The real sight was the boy and girl she’d brought with her.
They were nine or ten years old and all smiles. The girl wore a sarong and the boy wore pants and a vest. Both outfits were cut from the same coral batik as Chyka’s tunic, like the whole ensemble had been one big class project.
Chyka held out her hands, three or four inches apart. Indira offered her right hand. Chyka clasped hold of it, bowed, and touched her forehead against the back of Indira’s hand. The whole thing was repeated, first with me, then with Martin and Will, and on down the line. Chyka greeted every member of the group, all in the exact same way.
Then the kids greeted us.
Chyka had been reserved and quiet, but the kids couldn’t stop giggling.
The girl touched her forehead against the back of my hand. She had long black hair pulled back in a ponytail and brown eyes as big as saucers. She held on to my hand, furrowed her brow, and leaned close toward me. “Are you pak guru?” she asked.
“Does pak guru mean teacher?”
She nodded emphatically.
“Well, yes, I guess I am.”
Her face lit up. “My name is Lucy. I am from West Java, Indonesia. I am nine years old. Thank you for come to visit my school.” Lucy giggled and smacked her forehead against the back of my hand a second time.
“It’s very nice to meet you Lucy.”
Then the boy took my hand and banged his skull against it. He said, “My name is Davi. I am from West Java, Indonesia. I am ten years old. Thank you for come to visit my school.”
They’d rehearsed just like Soukpa. It was cute, sad, and impressive, all at the same time. “Thank you Davi. I’m happy to be here.”
Lucy and Davi went down the line, smiling, giggling and banging hands against their foreheads. They even got a few hugs from Soukpa and some of the other teachers.
We left the train station on green mini-buses that were close cousins with tuk-tuks. They had space enough for seven or eight Indonesian passengers … the equivalent to three or four foreigners. Maybe only two foreigners, if one of them was Martin.
The mini-buses would make a great roadblock on The Amazing Race because the whole system functioned (or not) on local knowledge. The mini-buses had numbers—presumably indicating routes—but no corresponding maps or signs had been posted along the city streets. I boarded with Chyka, Lucy, Davi and Indira, plus a couple random Indonesian passengers. We sat on benches that faced each other in a space smaller than the boot of my Jeep. The rest of our group had to wait for the next mini-bus with the same route number.
A few minutes later we got off the mini-bus near a school with beautiful architecture and landscaped grounds. “Is your school here?” I asked Chyka.
Lucy and Davi laughed at volumes worthy of Indira. Chyka said, “Here is very good school. We take another bus.”
Three confusing transfers later, I told Indira, “There’s no fast way to get anywhere in your country.”
“This is fast way, but we take pretty way back to Jakarta just for you.”

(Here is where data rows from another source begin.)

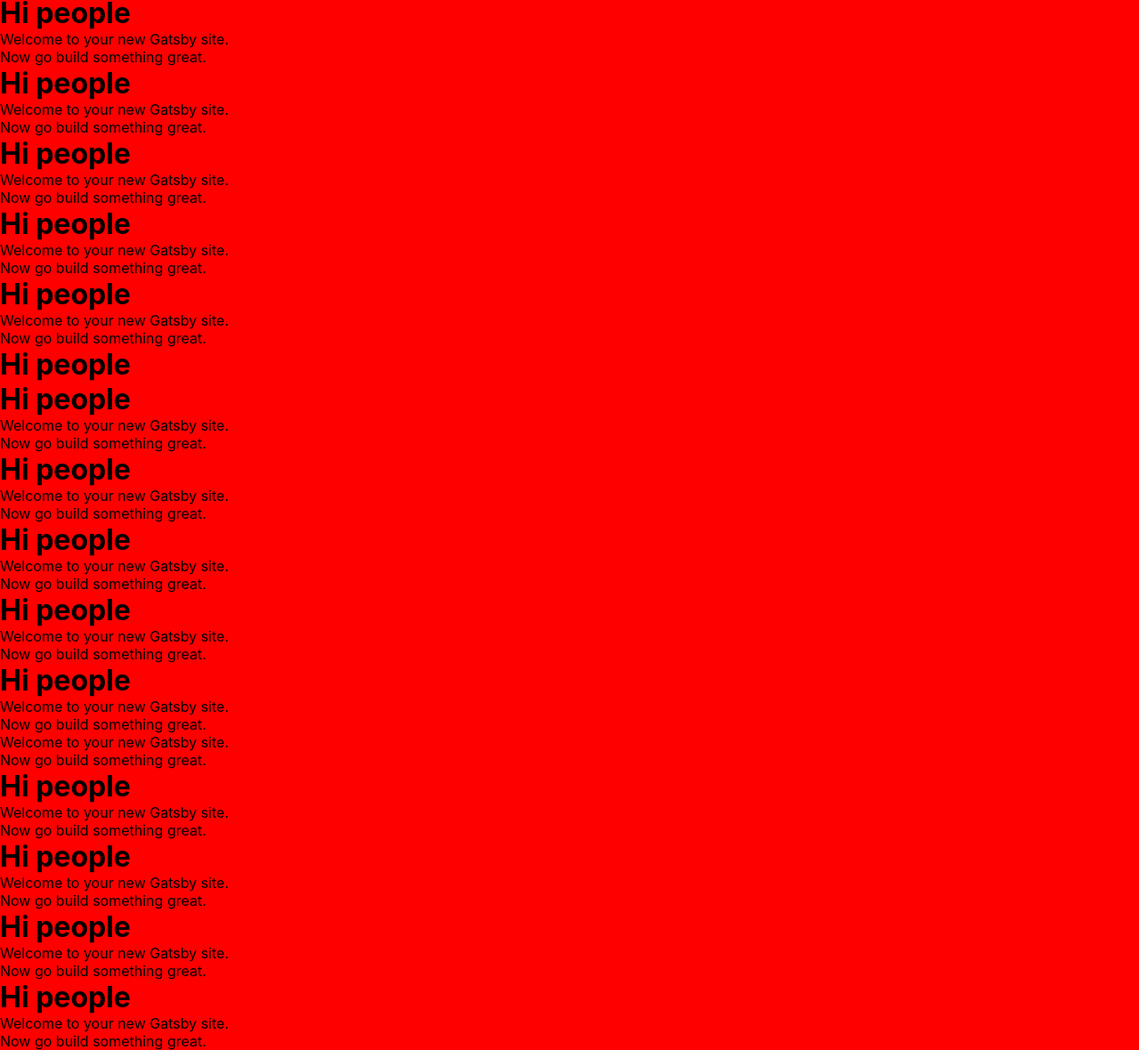
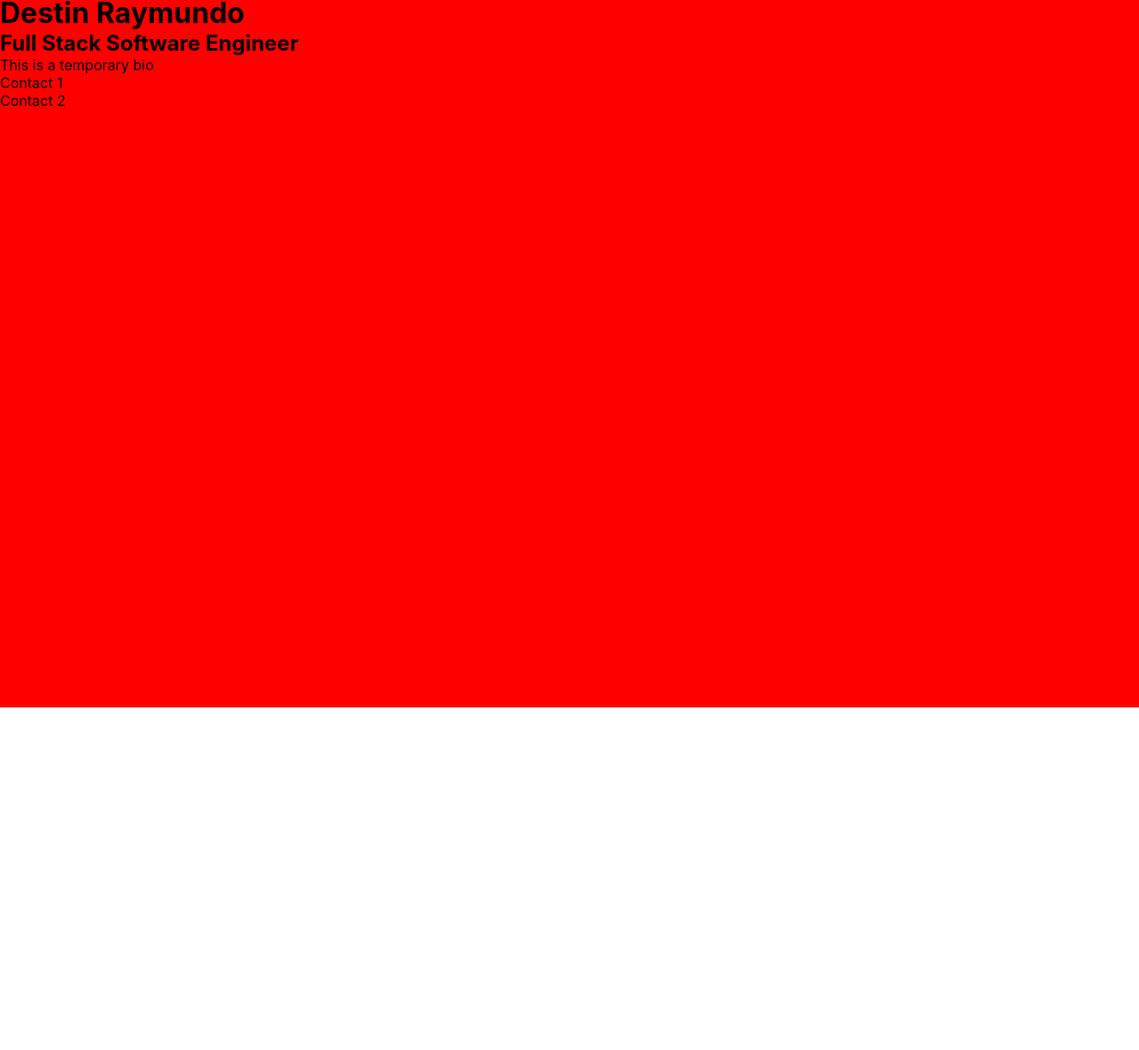
Before and after one commit to adrayv/site, a Gatsby site: page / in a window 1280 px wide. Shown: the part 5-1185 px from the top of the page at 89% size. After the commit the page ends 800 px from the top, so only its background shows below. Built offline with nearby package versions, Linux system fonts and the light colour scheme; Gatsby itself is replaced by a stand-in of ours.

Commit message:
basic skeleton

```diff
--- /dev/null
+++ b/src/components/bio.js
@@ -0,0 +1,3 @@
+import React from "react"
+
+export default () => <p>This is a temporary bio</p>
--- /dev/null
+++ b/src/components/contact.js
@@ -0,0 +1,8 @@
+import React from "react"
+
+export default () => (
+  <>
+    <p>Contact 1</p>
+    <p>Contact 2</p>
+  </>
+)
--- /dev/null
+++ b/src/components/name.js
@@ -0,0 +1,3 @@
+import React from "react"
+
+export default () => <h1>Destin Raymundo</h1>
--- /dev/null
+++ b/src/components/title.js
@@ -0,0 +1,3 @@
+import React from "react"
+
+export default () => <h2>Full Stack Software Engineer</h2>
--- a/src/pages/index.js
+++ b/src/pages/index.js
@@ -1,57 +1,19 @@
 import React from "react"
 import "src/components/index.css"
-
 import Layout from "src/components/layout"
-import SEO from "../components/seo"
+import SEO from "src/components/seo"
+import Name from "src/components/name"
+import Title from "src/components/title"
+import Bio from "src/components/bio"
+import Contact from "src/components/contact"
 
 const IndexPage = () => (
   <Layout>
     <SEO title="Home" />
-    <h1>Hi people</h1>
-    <p>Welcome to your new Gatsby site.</p>
-    <p>Now go build something great.</p>
-    <h1>Hi people</h1>
-    <p>Welcome to your new Gatsby site.</p>
-    <p>Now go build something great.</p>
-    <h1>Hi people</h1>
-    <p>Welcome to your new Gatsby site.</p>
-    <p>Now go build something great.</p>
-    <h1>Hi people</h1>
-    <p>Welcome to your new Gatsby site.</p>
-    <p>Now go build something great.</p>
-    <h1>Hi people</h1>
-    <p>Welcome to your new Gatsby site.</p>
-    <p>Now go build something great.</p>
-    <h1>Hi people</h1>
-    <h1>Hi people</h1>
-    <p>Welcome to your new Gatsby site.</p>
-    <p>Now go build something great.</p>
-    <h1>Hi people</h1>
-    <p>Welcome to your new Gatsby site.</p>
-    <p>Now go build something great.</p>
-    <h1>Hi people</h1>
-    <p>Welcome to your new Gatsby site.</p>
-    <p>Now go build something great.</p>
-    <h1>Hi people</h1>
-    <p>Welcome to your new Gatsby site.</p>
-    <p>Now go build something great.</p>
-    <h1>Hi people</h1>
-    <p>Welcome to your new Gatsby site.</p>
-    <p>Now go build something great.</p>
-    <p>Welcome to your new Gatsby site.</p>
-    <p>Now go build something great.</p>
-    <h1>Hi people</h1>
-    <p>Welcome to your new Gatsby site.</p>
-    <p>Now go build something great.</p>
-    <h1>Hi people</h1>
-    <p>Welcome to your new Gatsby site.</p>
-    <p>Now go build something great.</p>
-    <h1>Hi people</h1>
-    <p>Welcome to your new Gatsby site.</p>
-    <p>Now go build something great.</p>
-    <h1>Hi people</h1>
-    <p>Welcome to your new Gatsby site.</p>
-    <p>Now go build something great.</p>
+    <Name />
+    <Title />
+    <Bio />
+    <Contact />
   </Layout>
 )
 
```
Also changed, not shown: jsconfig.json (added, +10 -0 lines).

“Oh come on, we did first class on train already.”
The last mini-bus left us beside a becak stand. A becak is basically a rickshaw, only it looks stranger, is less reliable and more dangerous. The carriages are in the front, and the drivers navigate on bikes that could have been imported from Amsterdam during the heyday of the Dutch East India Company.
Chyka spoke Bahasa and pointed at a steep hill. Indira translated, “We go this way, one more kilometer by bike.”
“You’re kidding, right?”
“Chyka take this trip every day to come Jakarta for conference.”
So then I shut up and got on a becak.
Chyka, Lucy and Davi shared a becak. Indira, Soukpa and the other teachers all followed suit, pairing up to share rides. Martin stood in the street and laughed. “There’s not a driver in Indonesia that can pedal me up that bloody hill.”
I decided to forgive Martin for deriding my coaching skills last night. It was potentially an embarrassing predicament, but he had the good humor to laugh at himself. He was also right. The becak drivers all waved “no-no-no” when they saw him. I climbed from the becak and said, “I’ll walk with you.”
Will shrugged and said he’d do the same.
In the end it was less than a kilometer. We climbed the hill and on our right was a beautiful mosque. A stream cut through the middle of the expansive property. We crossed it on a small footbridge, and on the other side we followed a well-beaten path to the outmost corner of a picturesque field and a cluster of utilitarian buildings.
Indira was waiting for us. “You have your notecards?”
“Yes.” I’d asked her to translate some simple sentences into Bahasa so that I could read them to Chyka’s students.
“Any question for me?”
“No, let’s go meet the kids.”
There must have been five or six buildings total, all roughly the same size. Not that any of them were big. I can estimate square footage with roughly the same accuracy as I can guess ages … but what I can say for sure is that my classroom in Germany (largest class size: 29) was roughly twice as big as the building where Chyka was teaching her orphans.
All forty of them.
The students came outside to greet us. Apparently their outfits had been a class project. All the girls wore sarongs and all the boys had pants and vests. The same basic outfits with a few variations in colors and patterns. All forty students greeted us exactly as Lucy and Davi had done at the train station.
I’ll never forget it.
The door to the classroom wasn’t typical. It was thick and heavy wood-on-wheels, and it rolled open just like the barn door on the farm where my grandmother was raised. The windows in the classroom weren’t typical either. They were square holes. No screens, no glass, no shutters. Just open squares.
The students filed into the classroom.
Along one wall were wooden cubbyholes. Kind of like bookshelves. The room didn’t have any desks or chairs. The kids took mats from the cubbyholes and sat on the dirt floor.
The room was clean. Tidy, anyway. For a room with a dirt floor and holes for windows, it was spectacular. It was organized, cared for, and obviously important to its occupants.
I glanced at the ceiling. It had a blue arrow and the word “Kiblat” to show the orphans the way to Mecca.
Chyka and Indira spoke to the students in Bahasa.
Maybe one of them introduced me. I don’t know. Martin and Will stood near a hole-in-the-wall window. Soukpa sat on the floor with Lucy on her lap. The rest of our group did the same with other kids.
I stood in front of everyone with my notecards. They’d been a great idea last night at Starbucks. Not so much this morning. I managed to get through a few words when I heard a hybrid tsk-clucking noise and thought Wallach had stormed the classroom.
It was only a couple of chickens.
The kind that walk around clucking and pecking. Which is what they were doing. Only no one else seemed to care, or even notice. This is normal? Obviously I had a little hiccup reading my notecards.
I was talking to forty orphans who had to share a dirt floor with two chickens. No one in college had ever prepared me for this scenario. I stumbled through a few more words, but it was getting ugly, fast.
Lucy raised her hand. “Pak guru?”
“You can talk English.”
Well, okay. “Will everyone understand me?”
Lucy gave an ultra-serious nod. “More than you talk Bahasa.”
The chorus of laughter and bobbing heads settled the matter. What do you say to that? I’ve no idea. It was simultaneously heartbreaking and inspiring.
You see it, right?
How was I supposed to go back to Germany and life-as-normal and teach? How was I supposed to pretend I’d never seen these kids, or experienced this moment? It would be impossible, of course.